To George Jefferson
Monticello Apr. 18. 99.
I have to acknolege your several favors of Mar. 18 & 26. and Apr. 1. & 8. the contents of which have been attended to. the corks by mr Richardson are received, & the packages by the little Jim are said to have arrived at Milton last night with some of Dr. Bache’s goods. since my last 4. hhds of my tobo. from this place have gone down. we began to be under great apprehension (and there is certainly great reason for it) that the tobaccoes from this warehouse would a great part of them remain here.

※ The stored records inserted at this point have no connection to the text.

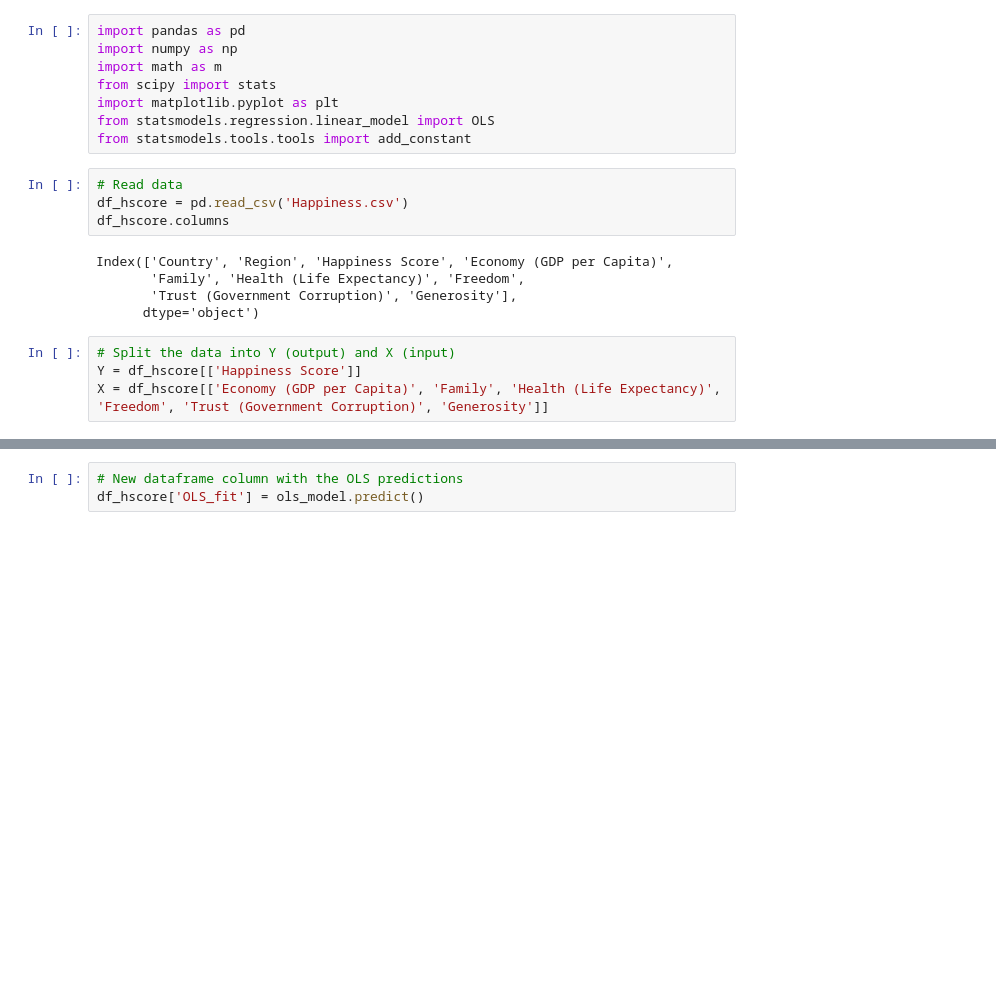
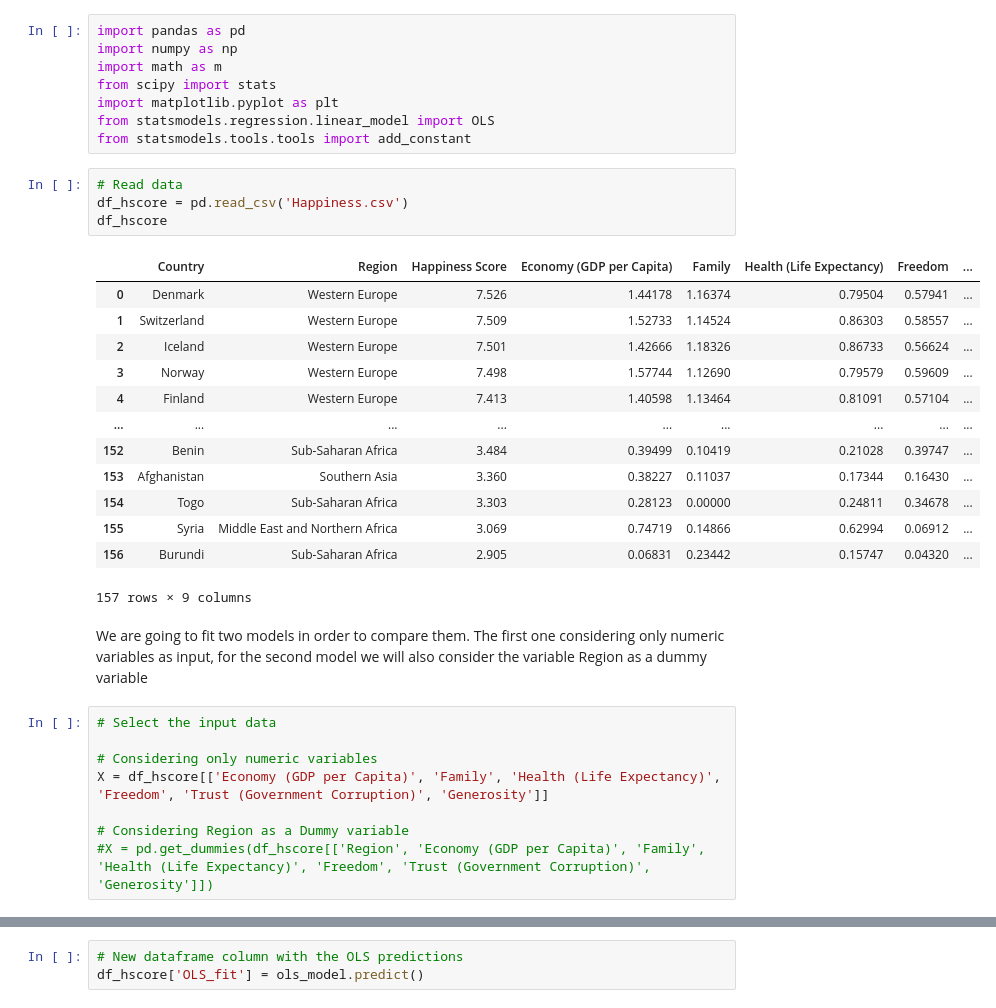
Before and after one commit to EiderDiaz/midterm_ds_is, a Jupyter notebook: Mid-Term Exam (Problem #1).ipynb, the cells around one changed output, grey strips where cells are left out. Drawn from its saved outputs; the diff is of its cells as text; blank space fills up the shorter version.

```diff
--- a/Mid-Term Exam (Problem #1).ipynb
+++ b/Mid-Term Exam (Problem #1).ipynb
@@ -9,16 +11,31 @@ from statsmodels.tools.tools import add_constant
 # %%
 # Read data
 df_hscore = pd.read_csv('Happiness.csv')
-df_hscore.columns
+df_hscore
 # %% [output]
+|  | Country | Region | Happiness Score | Economy (GDP per Capita) | Family | Health (Life Expectancy) | Freedom | ... |
+| 0 | Denmark | Western Europe | 7.526 | 1.44178 | 1.16374 | 0.79504 | 0.57941 | ... |
+| 1 | Switzerland | Western Europe | 7.509 | 1.52733 | 1.14524 | 0.86303 | 0.58557 | ... |
+| 2 | Iceland | Western Europe | 7.501 | 1.42666 | 1.18326 | 0.86733 | 0.56624 | ... |
+| 3 | Norway | Western Europe | 7.498 | 1.57744 | 1.12690 | 0.79579 | 0.59609 | ... |
+| 4 | Finland | Western Europe | 7.413 | 1.40598 | 1.13464 | 0.81091 | 0.57104 | ... |
+| ... | ... | ... | ... | ... | ... | ... | ... | ... |
+| 152 | Benin | Sub-Saharan Africa | 3.484 | 0.39499 | 0.10419 | 0.21028 | 0.39747 | ... |
+| 153 | Afghanistan | Southern Asia | 3.360 | 0.38227 | 0.11037 | 0.17344 | 0.16430 | ... |
+| 154 | Togo | Sub-Saharan Africa | 3.303 | 0.28123 | 0.00000 | 0.24811 | 0.34678 | ... |
+| 155 | Syria | Middle East and Northern Africa | 3.069 | 0.74719 | 0.14866 | 0.62994 | 0.06912 | ... |
+| 156 | Burundi | Sub-Saharan Africa | 2.905 | 0.06831 | 0.23442 | 0.15747 | 0.04320 | ... |
-Index(['Country', 'Region', 'Happiness Score', 'Economy (GDP per Capita)',
-       'Family', 'Health (Life Expectancy)', 'Freedom',
-       'Trust (Government Corruption)', 'Generosity'],
-      dtype='object')
+157 rows × 9 columns
+# %% [markdown]
+We are going to fit two models in order to compare them. The first one considering only numeric variables as input, for the second model we will also consider the variable Region as a dummy variable
 # %%
-# Split the data into Y (output) and X (input)
-Y = df_hscore[['Happiness Score']]
+# Select the input data
+
+# Considering only numeric variables
 X = df_hscore[['Economy (GDP per Capita)', 'Family', 'Health (Life Expectancy)', 'Freedom', 'Trust (Government Corruption)', 'Generosity']]
+
+# Considering Region as a Dummy variable
+#X = pd.get_dummies(df_hscore[['Region', 'Economy (GDP per Capita)', 'Family', 'Health (Life Expectancy)', 'Freedom', 'Trust (Government Corruption)', 'Generosity']])
 # %%
 # Normalize data
 x_data = np.array(X)
```
Also changed, not shown: parts of 15 cells of this notebook.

I have therefore with great difficulty got a William Johnson to oblige himself to carry the residue of mine at his next trip. to do this I was obliged to engage to give him a backload of from 4. to 6. M weight. this I hope you will be able to make good out of Dr. Bache’s or mr Trist’s goods, letting him understand that it is by my procurement as my own things were come away. and if my nailrod (which I understand by Richardson is come from Carolina to Richmond) should come in time, I should wish him to have a preference for it as an encouragement to oblige me hereafter, on his agreeing to bring it @ ⅓ the faggot the price I pay to others.—be assured there is no reason to fear for the price of tobo. and that the stories on that subject have been fabrications, whether in England or America I know not. but it is just as possible for a stone to fall upwards as for the price of tobo. to have fallen in Europe before their actual reciept of the present crop. I believe the present crop will barely satisfy the market without lowering the price, and that the continuance or fall of price depends altogether on the crop now to be planted, whether that be plentiful or short. Brown & Burton gave J. Harris of this county 10. D. lately. I am with great esteem Dear Sir
Your affectionate friend
PrC (MHi); at foot of text: “Mr. George Jefferson”; endorsed by TJ in ink on verso.